Taken just by themselves, the relief performances turned in by Ross Vance and B.J. Myers, who came on after just five combined outs from injured starters Michael Grove and Chad Donato, would support the contention of WVU's superior depth. The two relievers, both called on unexpectedly, performed at levels that WVU middle and long relievers haven't achieved in quite some time. Certainly their experience as starting pitchers helped them face the extended innings they pitched, but without them, the Mountaineers almost assuredly wouldn't be sitting at 2-0 and with the upper hand in Division I of the championship.
Even more importantly, WVU has had the best pitching by far through the first two days. The Mountaineers, led by Vance's 8.2 scoreless innings, have allowed just four runs. No other team has allowed fewer than ten. And while control was a bit of an issue in Thursday's win, which allowed Tech to climb back into the game on a couple of occasions, WVU simply isn't letting a lot of people on base. Oklahoma and Texas combined for just eight hits on Wednesday and Thursday -- the next lowest total is the Sooners' 16. Again, Vance was key in helping to build this stat, yielding only one hit in his 8.1 innings, but that's been the story from Myers and Blake Smith too. WVU's team ERA is 2.00, and foes are hitting just .145 against it. In a tournament where six teams are hitting .297 or better, and five are at .317 and above, those are monstrous numbers.

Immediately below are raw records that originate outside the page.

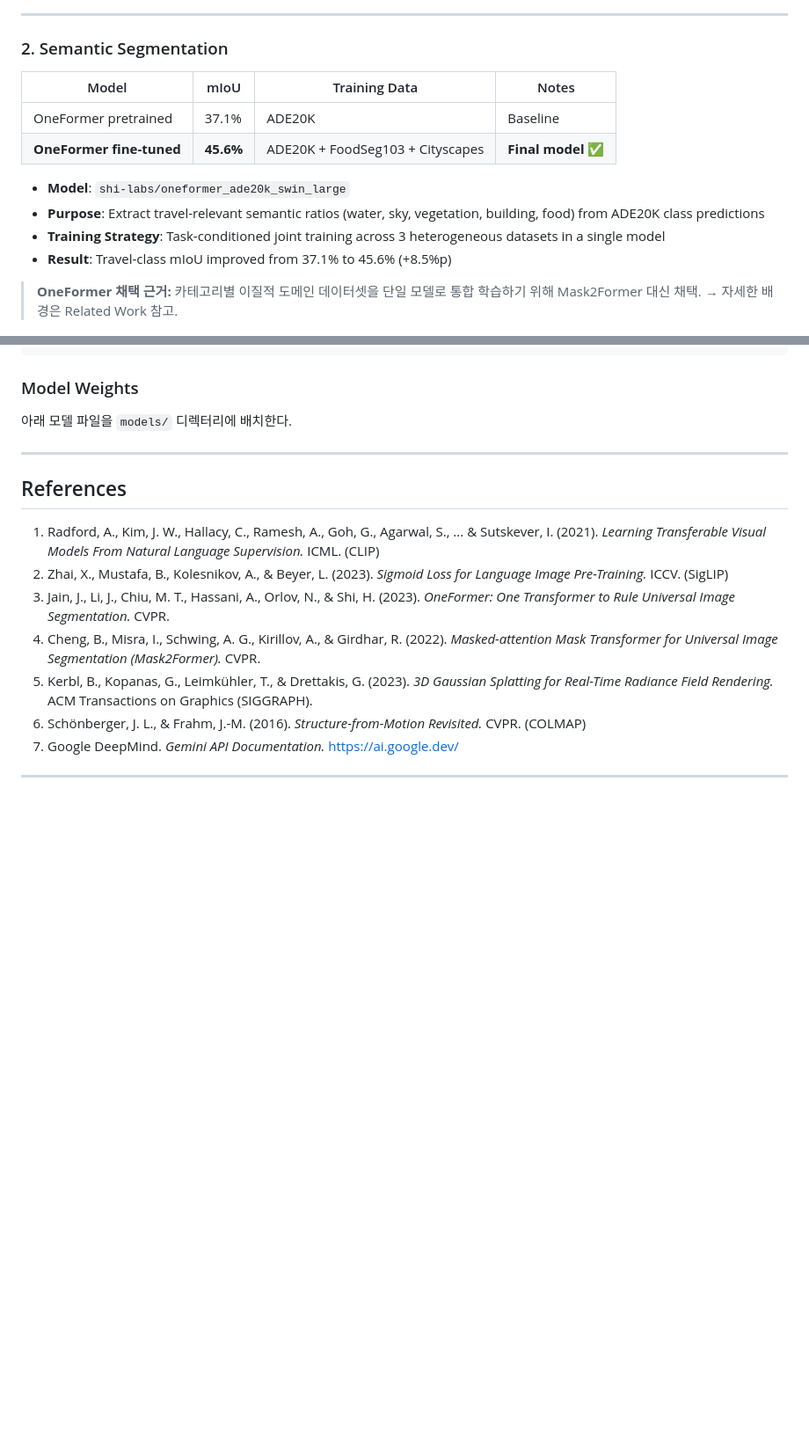
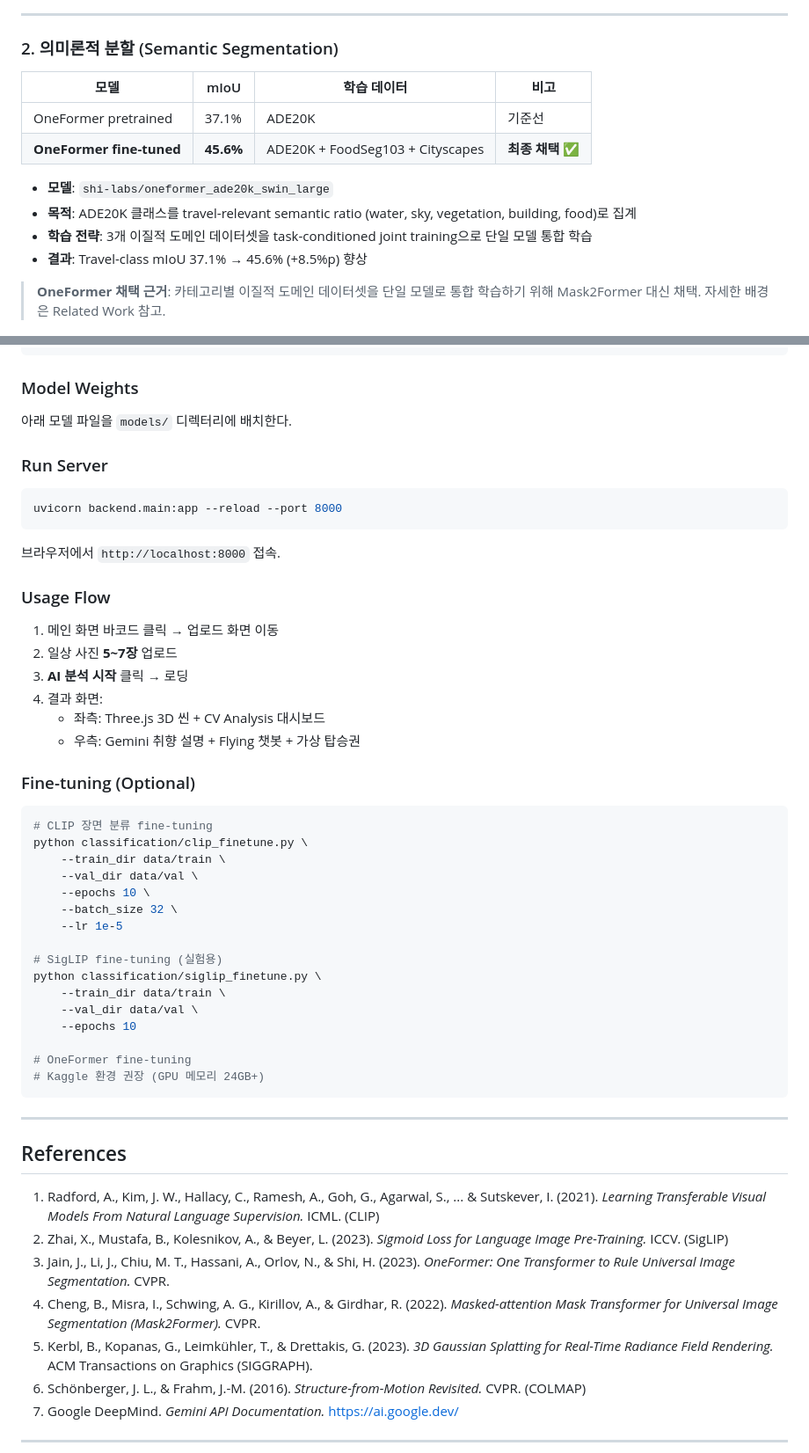
Before and after one commit to ysnni2/PhotoTrip, a Markdown page: README.md, 2 parts joined by grey strips. Shown at 88% size. Drawn GitHub-style; blank space fills up the shorter version.

Commit message:
통일성

````diff
--- a/README.md
+++ b/README.md
@@ -255,21 +255,21 @@ flowchart LR
 
 ---
 
-### 2. Semantic Segmentation
+### 2. 의미론적 분할 (Semantic Segmentation)
 
-| Model | mIoU | Training Data | Notes |
-|-------|------|--------------|-------|
-| OneFormer pretrained | 37.1% | ADE20K | Baseline |
-| **OneFormer fine-tuned** | **45.6%** | ADE20K + FoodSeg103 + Cityscapes | **Final model ✅** |
+| 모델 | mIoU | 학습 데이터 | 비고 |
+|------|------|-----------|------|
+| OneFormer pretrained | 37.1% | ADE20K | 기준선 |
+| **OneFormer fine-tuned** | **45.6%** | ADE20K + FoodSeg103 + Cityscapes | **최종 채택 ✅** |
 
-- **Model**: `shi-labs/oneformer_ade20k_swin_large`
-- **Purpose**: Extract travel-relevant semantic ratios (water, sky, vegetation, building, food) from ADE20K class predictions
-- **Training Strategy**: Task-conditioned joint training across 3 heterogeneous datasets in a single model
-- **Result**: Travel-class mIoU improved from 37.1% to 45.6% (+8.5%p)
+- **모델**: `shi-labs/oneformer_ade20k_swin_large`
+- **목적**: ADE20K 클래스를 travel-relevant semantic ratio (water, sky, vegetation, building, food)로 집계
+- **학습 전략**: 3개 이질적 도메인 데이터셋을 task-conditioned joint training으로 단일 모델 통합 학습
+- **결과**: Travel-class mIoU 37.1% → 45.6% (+8.5%p) 향상
 
-> **OneFormer 채택 근거:** 카테고리별 이질적 도메인 데이터셋을
+> **OneFormer 채택 근거**: 카테고리별 이질적 도메인 데이터셋을
 > 단일 모델로 통합 학습하기 위해 Mask2Former 대신 채택.
-> → 자세한 배경은 Related Work 참고.
+> 자세한 배경은 Related Work 참고.
 
 <p align="center">
   <img src="results/Oneformer_results.png.png" width="80%"/>
@@ -448,6 +448,44 @@ GOOGLE_API_KEY=your_gemini_api_key
 
 아래 모델 파일을 `models/` 디렉터리에 배치한다.
 
+### Run Server
+
+```bash
+uvicorn backend.main:app --reload --port 8000
+```
+
+브라우저에서 `http://localhost:8000` 접속.
+
+### Usage Flow
+
+1. 메인 화면 바코드 클릭 → 업로드 화면 이동
+2. 일상 사진 **5~7장** 업로드
+3. **AI 분석 시작** 클릭 → 로딩
+4. 결과 화면:
+   - 좌측: Three.js 3D 씬 + CV Analysis 대시보드
+   - 우측: Gemini 취향 설명 + Flying 챗봇 + 가상 탑승권
+
+### Fine-tuning (Optional)
+
+```bash
+# CLIP 장면 분류 fine-tuning
+python classification/clip_finetune.py \
+    --train_dir data/train \
+    --val_dir data/val \
+    --epochs 10 \
+    --batch_size 32 \
+    --lr 1e-5
+
+# SigLIP fine-tuning (실험용)
+python classification/siglip_finetune.py \
+    --train_dir data/train \
+    --val_dir data/val \
+    --epochs 10
+
+# OneFormer fine-tuning
+# Kaggle 환경 권장 (GPU 메모리 24GB+)
+```
+
 ---
 
 ## References
````
Also changed, not shown: other parts of README.md (+15 -15 lines).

It's not just pitching, though, that has propelled Randy Mazey's squad to those two wins -- and to many more in the stretch that includes 16 wins in the last 19 games. While some hitters have been consistent throughout, there have been contributions up and down the lineup. And while everyone's not hitting .300 or mashing home runs, there's simply not a batting hole in the lineup.
Take, for instance, Thursday's 9-4 win over Texas Tech. Seven of West Virginia's nine starters in the batting order had hits, and every one of those scored at least one run. And it wasn't top-loaded either. The bottom three -- K.C. Huth, Kyle Gray and Jimmy Galusky, combined for four hits and a walk, and scored four runs. (Huth, by the way, is hitting .600 in the two games and has a 1.200 slugging percentage.) That complemented the top of the order, where Kyle Davis, who leads the tournament with seven RBI, and Jackson Cramer, who smashed a two-run homer, provided big hits.
"We might not have the most talent up and down the roster like some of the other teams, but we’re as deep as any team in the league," Davis said after the Tech win. "Every guy is so consistent and so hard working that sometimes that beats talent. I think it speaks volumes to BJ’s [Myers] character and Ross’ [Vance] character to be able to be called on in a win like that and be able to go out and start like they knew they were starting three days in advance. That is what we are about. It is all coming together right now and I wouldn’t want to be anywhere else than right here right now.”
Add in the third element -- defense -- and WVU is coming up on top too. Although the Mountaineers, like most other teams, have battled the strong and tricky wind currents that swirl around Chickasaw Bricktown Ballpark, they have, for the most part, been excellent in the field. From cutting down runs at the plate to throwing out potential basestealers, West Virginia has made big throws. It has also made highlight reel catches, including back-to-back diving, sliding grabs by Huth and Gray that turned a potential four- or five-run Tech sixth inning into just a two-run rally. Those pivotal grabs kept WVU in the lead and set the stage for six runs in the Mountaineers' next two at-bats.
Put that all together, and West Virginia finds itself at the top of the fielding standings in the championship as well. WVU has committed just one error, not allowed a stolen base and turned a double play while compiling a .987 fielding percentage. That, by any definition, is winning baseball.
"They’re a lot of fun to be around. They work hard. They are loose," Mazey said. "They love each other. We have a great relationship between the players and the coaches. They all root for each other. As you know, some of the older guys who aren’t in the lineup now are cheering for the freshmen. Everybody knows they can be called on at any time to come in and help win a game. This is the epitome of what coaching is all about. I don’t want this season to end because I don’t want to stop coaching this group.”
If WVU continues to get the across the board performances like the ones it has received so far, that stop won't happen this week.